The program now has a waiting list of schools wanting to participate.
“Students love it," Sweeney said. "They take the process very seriously and really grow throughout the program. We see students gain confidence, build their communication skills and broaden their knowledge of potential careers about which they didn't previously know. Employers love it because it allows them to share what they love with students who are hungry to learn more about what is out there. It also gives them a glimpse into the reality of how great Newark high school students are."
People’s Prep Community Charter School Program Coordinator Amy Pozmantier Eberly, one of the creators of the program, said students from the school have participated since its inception.
“Our students have been able to extern with companies and businesses that they wouldn't be exposed to through our school or internship program, as many of the businesses are outside of Newark,” Pozmantier Eberly said. “Last year, one of the companies had such a great time with one of our students that they invited him to their staff bowling event after work that day.

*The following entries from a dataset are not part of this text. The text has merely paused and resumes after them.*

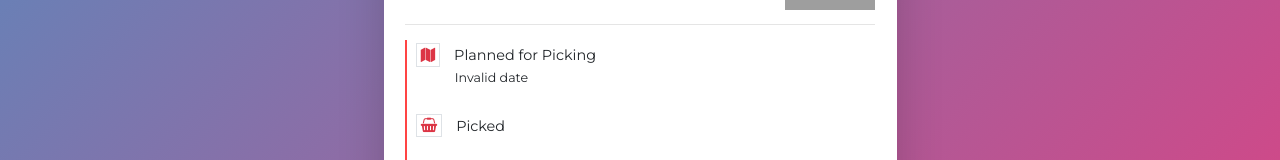
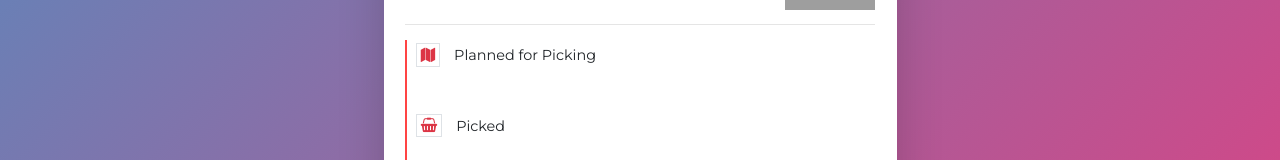
Before and after one commit to iamzeeali/owmtracking, a React (Create React App) app in the folder client/: page /trackStatus/1 in a window 1280 px wide. Shown: the part 187-347 px from the top of the page. Built offline with nearby package versions, Linux system fonts and the light colour scheme; no server answers; grey boxes are pictures that could not be loaded.

Commit message:
invalid date isse removed under planning

```diff
--- a/client/src/components/TrackStatus.js
+++ b/client/src/components/TrackStatus.js
@@ -273,7 +273,7 @@ const TrackStatus = ({
                   ></i>
                   Planned for Picking <br />
                   <small style={{ paddingLeft: "43px" }}>
-                    {increasePlanDateBy1(asnUploadDate)}
+                    {asnUploadDate && increasePlanDateBy1(asnUploadDate)}
                   </small>
                 </div>
 
```
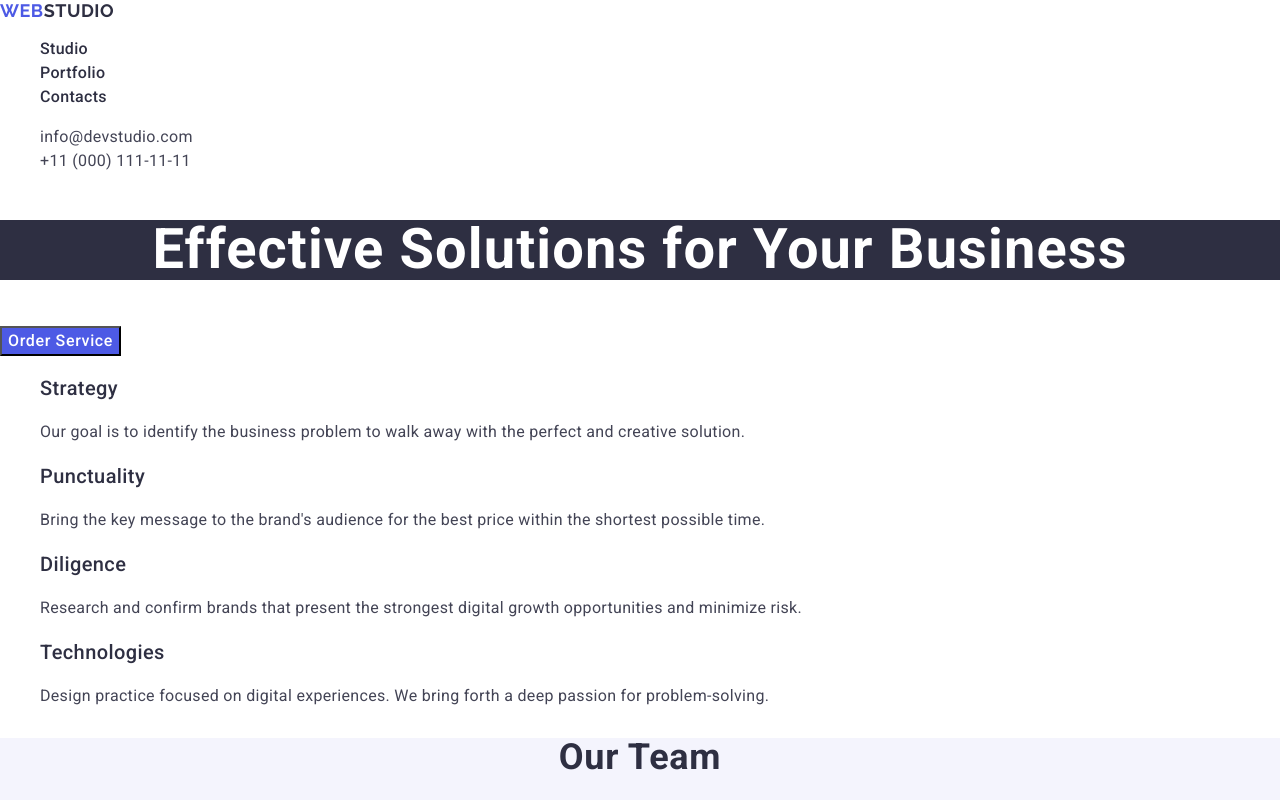
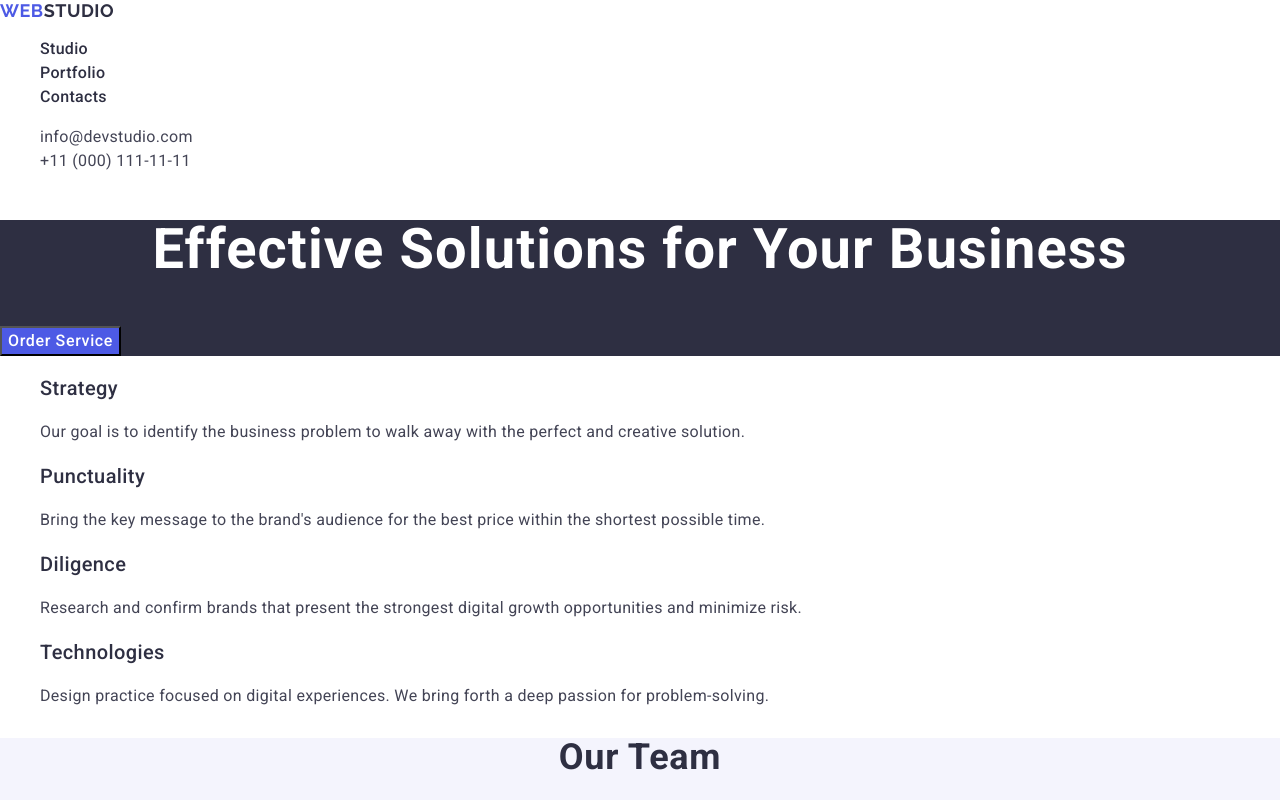
Before and after one commit to Olena279/goit-markup-hw-02, a plain HTML site: page index.html in a window 1280 px wide. Shown: the top 800 px of the page. Drawn offline with nearby package versions, Linux system fonts and the light colour scheme.

Commit message:
update styles

```diff
--- a/css/styles.css
+++ b/css/styles.css
@@ -57,7 +57,7 @@ a {
 .address-item-link:focus {
   color: #404bbf;
 }
-.main-solution {
+.main-solutions {
   background-color: #2e2f42;
 }
 
```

He wouldn't stop talking about how fun that was, and he may have not realized it at the time, but he was building some great communication and networking skills by attending that event on top of the externship.”
McCarter & English, who hosted this year's e2e workshop and luncheon, first partnered with STC in 2016.
"I think it is crucial to introduce students as early as possible to the ever-evolving world of resume and interview best practices, and making it less intimidating for them," said McCarter & English Associate Meredith Walsh, who is also a member of the STC Advisory Board.
"I enjoy breaking complex concepts down and making them easily understandable, and this internship/coaching program is an effective vehicle to deliver the knowledge and experience to the students without them worrying about failure or pressure," Walsh said. "I am amazed at the dedication and professionalism of these participating students and the commitment of their teachers who work very hard to get the students through the program."
McCarter & English In-House Training Coordinator Sandra Cummins noted the success of partnership.
"It’s a lot of fun having the students visit us," Cummins said. "Many of our lawyers and other professionals come to assist the students review and edit their cover letters and resumes. Everyone really enjoys having the opportunity to work with such motivated students. It is rewarding to be able to step out of the everyday routine and spend an hour or so working with the students who are in the program. I believe they enjoy having the opportunity to take a look inside a law firm, and to work one-on-one with our professionals."
Cummins said the program has also afforded her the opportunity to directly connect with Newark residents.
"I’ve worked at the Newark office of McCarter & English for more than 25 years, and our involvement with Schools That Can has provided an opportunity for me to interact on a personal level with residents of the city in a way that I had not previously," Cummins said. "It really is a collaborative effort to which each person brings their own special skills. Our program has grown remarkably over the past three years and we look forward to continuing to offer an excellent program in coming years."
Sweeney noted the positive impact created by the partnerships.
“I know the impact lasts because every few weeks while I am out and about in Newark, I will run into a student who participated last year and they always tell me what they have been up to or how this program has helped them get a job, internship, or be more prepared for the real-world,” she said.
“It is so wonderful to see how students are not just passing through this program, but are engaged with it and how what they learn in this program sticks with them. We are already looking at ways to partner with other organizations in Newark to try to expand it even more in future years," Sweeney said. "We would love to see all Newark high school students have this opportunity so that all students are graduating with resumes, cover letters and some externship experience.”